John Huber and Piero Stanig will be speaking on this paper tomorrow in the comparative politics seminar. This is important stuff. From the paper:
Why do poor people, who would benefit from redistribution, often vote for parties that oppose it? Democratic elections can serve to diminish inequality by enabling a country’s poorest members to receive resources from wealthier ones. The poor can obtain these resources by helping to elect parties that pledge to tax the rich and transfer the proceeds to the poor. But if the poor do tenot vote for parties that are committed to redistribution, elections are unlikely to play this role of raising the economic well-being of the poor. Why, then, would some poor individuals use their vote to advance the electoral success of right-wing parties that oppose redistribution?
Both income and religious attendance are predictive of voting for conservative parties (in the context of this paper, parties that oppose redistributive policies):
The average proportion of right-wing support increases as income increases, regardless of whether we include all voters or classify voters by religiosity. And the average proportion of right-wing support is higher among religious than among secular voters, regardless of whether we include all voters or classify by income. . . . But one interesting interaction emerges from these summaries of aggregate proportions. When we consider income polarization between the middle class and the poor, it is higher among religious than secular voters.
This is consistent with what we found in the U.S.:
But John and Piero go beyond our descriptive analysis by studying how factors of the political system are predictive of stronger or weaker links between income and voting in a country. They find:
The poor have a greater propensity to support right-wing parties in countries that are ethnically heterogeneous, rich, low in urbanization, low in party-system polarization, and that have no parties that are at once left wing on redistribution and right wing on issues related to individual liberty. . . . Income-based voting polarization increases when countries are ethnically homogenous and urbanized, when voters can choose to vote for a left-wing redistributive party that is conservative on individual liberty issues, and when there is no religious tax.
Finally, to get back to the U.S., they say:
Voters in the U.S. are only slightly above average in their level of support for right-wing parties. Three factors should drive U.S. voters to the right: the relatively high level of ethnic heterogeneity, the U.S.’s wealth, and the “forced choice” feature of the party system. Working against these variables, however, is the very high level of party-system polarization, which drives poor and middle-class voters to the left, and the relatively high level of urbanization, which drives poor voters to the left. . . . Although the level of right-wing support is relatively average . . . voting polarization on income is much higher in the U.S. that in most other countries.

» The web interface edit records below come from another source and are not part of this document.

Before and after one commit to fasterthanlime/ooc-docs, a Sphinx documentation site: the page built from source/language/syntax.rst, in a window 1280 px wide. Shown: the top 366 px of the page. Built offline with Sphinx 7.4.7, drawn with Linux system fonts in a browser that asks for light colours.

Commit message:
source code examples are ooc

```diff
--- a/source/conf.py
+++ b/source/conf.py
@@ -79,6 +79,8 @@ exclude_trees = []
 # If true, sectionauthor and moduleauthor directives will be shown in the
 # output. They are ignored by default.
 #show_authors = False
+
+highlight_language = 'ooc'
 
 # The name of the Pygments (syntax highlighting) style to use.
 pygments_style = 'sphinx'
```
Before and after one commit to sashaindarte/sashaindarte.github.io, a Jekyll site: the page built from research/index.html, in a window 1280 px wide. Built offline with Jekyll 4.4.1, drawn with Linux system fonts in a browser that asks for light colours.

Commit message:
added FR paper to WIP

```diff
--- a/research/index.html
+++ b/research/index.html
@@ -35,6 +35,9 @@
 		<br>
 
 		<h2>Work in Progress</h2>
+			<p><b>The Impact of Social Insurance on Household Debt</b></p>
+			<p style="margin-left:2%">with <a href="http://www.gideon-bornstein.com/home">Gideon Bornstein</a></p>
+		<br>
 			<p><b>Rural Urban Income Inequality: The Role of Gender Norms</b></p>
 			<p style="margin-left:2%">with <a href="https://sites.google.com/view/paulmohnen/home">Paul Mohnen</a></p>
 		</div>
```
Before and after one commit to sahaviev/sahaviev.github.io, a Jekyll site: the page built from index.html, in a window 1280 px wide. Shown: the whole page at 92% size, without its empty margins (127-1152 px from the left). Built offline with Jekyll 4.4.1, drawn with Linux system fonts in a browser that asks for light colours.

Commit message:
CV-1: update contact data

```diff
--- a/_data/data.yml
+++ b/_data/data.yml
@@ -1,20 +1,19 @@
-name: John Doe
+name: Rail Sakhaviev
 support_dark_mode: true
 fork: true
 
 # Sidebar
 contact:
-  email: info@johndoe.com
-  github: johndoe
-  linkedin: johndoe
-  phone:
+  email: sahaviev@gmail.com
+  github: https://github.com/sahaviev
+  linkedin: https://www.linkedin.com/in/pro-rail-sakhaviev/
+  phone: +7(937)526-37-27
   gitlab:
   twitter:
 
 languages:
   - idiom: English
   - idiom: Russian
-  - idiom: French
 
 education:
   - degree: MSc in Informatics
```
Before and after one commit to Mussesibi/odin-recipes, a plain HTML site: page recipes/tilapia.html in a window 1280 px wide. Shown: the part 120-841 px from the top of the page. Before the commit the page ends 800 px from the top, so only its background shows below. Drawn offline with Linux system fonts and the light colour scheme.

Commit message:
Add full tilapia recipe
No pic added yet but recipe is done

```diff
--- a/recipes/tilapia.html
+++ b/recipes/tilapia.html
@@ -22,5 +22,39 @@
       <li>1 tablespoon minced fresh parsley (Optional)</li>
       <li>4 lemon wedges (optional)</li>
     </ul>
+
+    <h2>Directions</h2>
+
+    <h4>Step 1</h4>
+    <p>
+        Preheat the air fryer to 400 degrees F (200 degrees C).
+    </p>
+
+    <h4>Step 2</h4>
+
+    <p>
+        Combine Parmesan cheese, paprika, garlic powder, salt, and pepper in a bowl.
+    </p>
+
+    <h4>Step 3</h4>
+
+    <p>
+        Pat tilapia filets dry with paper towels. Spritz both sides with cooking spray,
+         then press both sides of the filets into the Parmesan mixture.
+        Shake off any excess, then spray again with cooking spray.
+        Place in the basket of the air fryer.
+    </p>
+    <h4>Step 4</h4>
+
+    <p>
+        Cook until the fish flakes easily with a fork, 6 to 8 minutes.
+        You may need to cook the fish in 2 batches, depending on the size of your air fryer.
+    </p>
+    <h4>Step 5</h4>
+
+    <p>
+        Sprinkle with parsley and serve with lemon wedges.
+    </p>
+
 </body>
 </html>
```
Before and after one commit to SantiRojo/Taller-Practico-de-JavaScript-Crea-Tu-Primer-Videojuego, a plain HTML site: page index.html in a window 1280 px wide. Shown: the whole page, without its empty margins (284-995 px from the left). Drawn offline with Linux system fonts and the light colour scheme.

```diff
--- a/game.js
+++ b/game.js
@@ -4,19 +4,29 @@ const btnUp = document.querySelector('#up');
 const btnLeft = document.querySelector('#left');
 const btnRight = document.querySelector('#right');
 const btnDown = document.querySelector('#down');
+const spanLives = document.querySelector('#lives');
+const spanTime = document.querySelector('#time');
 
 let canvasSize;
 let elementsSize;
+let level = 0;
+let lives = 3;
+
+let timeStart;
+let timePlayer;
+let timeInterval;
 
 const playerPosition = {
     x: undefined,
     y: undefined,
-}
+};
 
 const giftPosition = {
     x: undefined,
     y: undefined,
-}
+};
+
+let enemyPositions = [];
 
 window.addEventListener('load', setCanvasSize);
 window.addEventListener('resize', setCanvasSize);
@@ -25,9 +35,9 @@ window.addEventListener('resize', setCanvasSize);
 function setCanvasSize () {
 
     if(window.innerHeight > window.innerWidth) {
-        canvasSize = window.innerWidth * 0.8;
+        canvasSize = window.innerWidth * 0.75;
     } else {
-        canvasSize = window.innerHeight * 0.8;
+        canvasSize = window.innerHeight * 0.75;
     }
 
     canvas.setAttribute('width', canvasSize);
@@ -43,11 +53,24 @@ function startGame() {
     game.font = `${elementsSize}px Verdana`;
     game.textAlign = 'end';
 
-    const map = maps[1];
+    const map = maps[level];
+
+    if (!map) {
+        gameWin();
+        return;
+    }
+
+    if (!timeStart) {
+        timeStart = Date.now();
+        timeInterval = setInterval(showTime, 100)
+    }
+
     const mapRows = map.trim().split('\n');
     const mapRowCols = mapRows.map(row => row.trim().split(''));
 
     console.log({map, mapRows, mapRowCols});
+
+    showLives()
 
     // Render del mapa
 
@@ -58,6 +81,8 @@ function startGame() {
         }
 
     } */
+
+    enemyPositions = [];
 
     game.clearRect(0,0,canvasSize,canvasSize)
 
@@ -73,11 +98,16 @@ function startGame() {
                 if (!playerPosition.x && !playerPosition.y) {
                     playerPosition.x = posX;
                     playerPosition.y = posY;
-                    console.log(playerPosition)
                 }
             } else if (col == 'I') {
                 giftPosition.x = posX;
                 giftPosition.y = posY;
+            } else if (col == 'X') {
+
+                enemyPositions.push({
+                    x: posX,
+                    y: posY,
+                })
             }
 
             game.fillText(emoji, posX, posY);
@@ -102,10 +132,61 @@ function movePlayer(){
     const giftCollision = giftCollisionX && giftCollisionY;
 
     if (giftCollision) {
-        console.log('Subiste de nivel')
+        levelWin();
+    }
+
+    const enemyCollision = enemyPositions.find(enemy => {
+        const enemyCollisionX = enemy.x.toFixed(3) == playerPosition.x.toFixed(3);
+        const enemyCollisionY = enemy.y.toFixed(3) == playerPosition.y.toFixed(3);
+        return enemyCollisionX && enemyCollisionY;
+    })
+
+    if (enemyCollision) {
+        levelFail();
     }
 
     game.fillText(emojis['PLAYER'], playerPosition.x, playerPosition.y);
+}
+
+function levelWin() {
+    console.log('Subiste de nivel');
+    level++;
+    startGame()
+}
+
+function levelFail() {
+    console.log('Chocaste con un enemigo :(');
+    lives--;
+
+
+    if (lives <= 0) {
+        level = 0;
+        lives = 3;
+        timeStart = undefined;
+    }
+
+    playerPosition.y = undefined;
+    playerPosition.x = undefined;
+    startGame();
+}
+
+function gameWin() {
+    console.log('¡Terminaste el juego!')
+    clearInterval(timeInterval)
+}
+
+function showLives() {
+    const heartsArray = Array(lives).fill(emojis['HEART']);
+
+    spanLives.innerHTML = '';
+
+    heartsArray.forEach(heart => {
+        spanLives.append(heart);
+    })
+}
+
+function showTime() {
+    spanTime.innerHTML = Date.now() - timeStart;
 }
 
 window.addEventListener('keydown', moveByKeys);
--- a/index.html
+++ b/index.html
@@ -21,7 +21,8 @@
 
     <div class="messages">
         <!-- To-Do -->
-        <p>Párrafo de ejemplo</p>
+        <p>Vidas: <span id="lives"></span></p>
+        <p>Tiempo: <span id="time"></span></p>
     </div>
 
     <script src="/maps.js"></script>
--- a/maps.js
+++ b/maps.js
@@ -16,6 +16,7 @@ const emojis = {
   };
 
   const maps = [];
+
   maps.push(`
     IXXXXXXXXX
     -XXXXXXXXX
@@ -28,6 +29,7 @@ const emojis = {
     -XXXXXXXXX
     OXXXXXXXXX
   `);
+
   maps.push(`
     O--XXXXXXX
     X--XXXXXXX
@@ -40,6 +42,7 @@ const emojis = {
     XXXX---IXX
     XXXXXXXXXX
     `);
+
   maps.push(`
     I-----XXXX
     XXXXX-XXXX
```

That is, poor voters are relatively more likely than middle-class voters to support left-wing parties in the U.S. than in other countries.
One thing I’d like to understand is the differences in polarizations in different U.S. states (or, for that matter, different Mexican states). In presidential elections, everybody is voting on the same issues, so the institutional explanations of this Huber and Stanig paper wouldn’t seem to directly answer the question.
Finally, some picky things:
1. I’d be a little more careful about the causal language, for example, “the effect of income” and “the impact of income” on page 4. To the extent that income is an attribute rather than a treatment, the relation between income and voting isn’t necessarily causal.
2. All the tables should be graphs. And when countries are listed, I’d prefer to use some ordering such as avg income or avg religiosity, not alphabetical.
3. Fig 1 should show the country names. (Yes, you can do it, if necessary by breaking into different graphs for different regions of the world.) Also, the x and y-axes should stop at 0 (rather than following the R default and going below zero).
4. Figure 2 shouldn’t be in alphabetical order. Actually, I don’t think Figure 2 has much information, so I’d remove it. Figure 3 should also not be alphabetical, also I think it could be done better. In particular, income polarization should bnot be plotted on the same scale as vote proportions. And something wacky is going on with Belgium and some other countries with the placement of the x-axis. Also, use the full country names rather than tricky 3-letter all-caps abbreviations. Ink is basically free here.
5. FIgs 3,4,5 can be displayed, for example, as a long array of countries, as a 28×3 array, so that each row shows everything that’s going on with a country. I’d really like to see these graphs cleaned up, because to me, they’re the meat of the paper. I’d start by replacing all the barplots with line plots, which will allow multiple lines on a graph. Our own graphs reproduced above (for the 3 states) could be a template here.
6. Figure 6 is pretty good,. I’d put fewer labels on the axes (the y-axis could be just 0, .5, 1), get rid of the horizontal lines (but, yes, given that they’re there, it’s nice that they’re so light), and, again, don’t have the graphs go below 0. I’d also label the two lines directly on each graph, rather than use the key at the bottom of the page.
7. In Figure 7, again, label the lines directly on each graph. This is a bit of work, but once you’ve figured out what you want in the final paper, it would be much easier to follow (as a researcher, not just as a “consumer” of the paper) if the lines are labeled (“secular poor”, “secular middle”, etc.)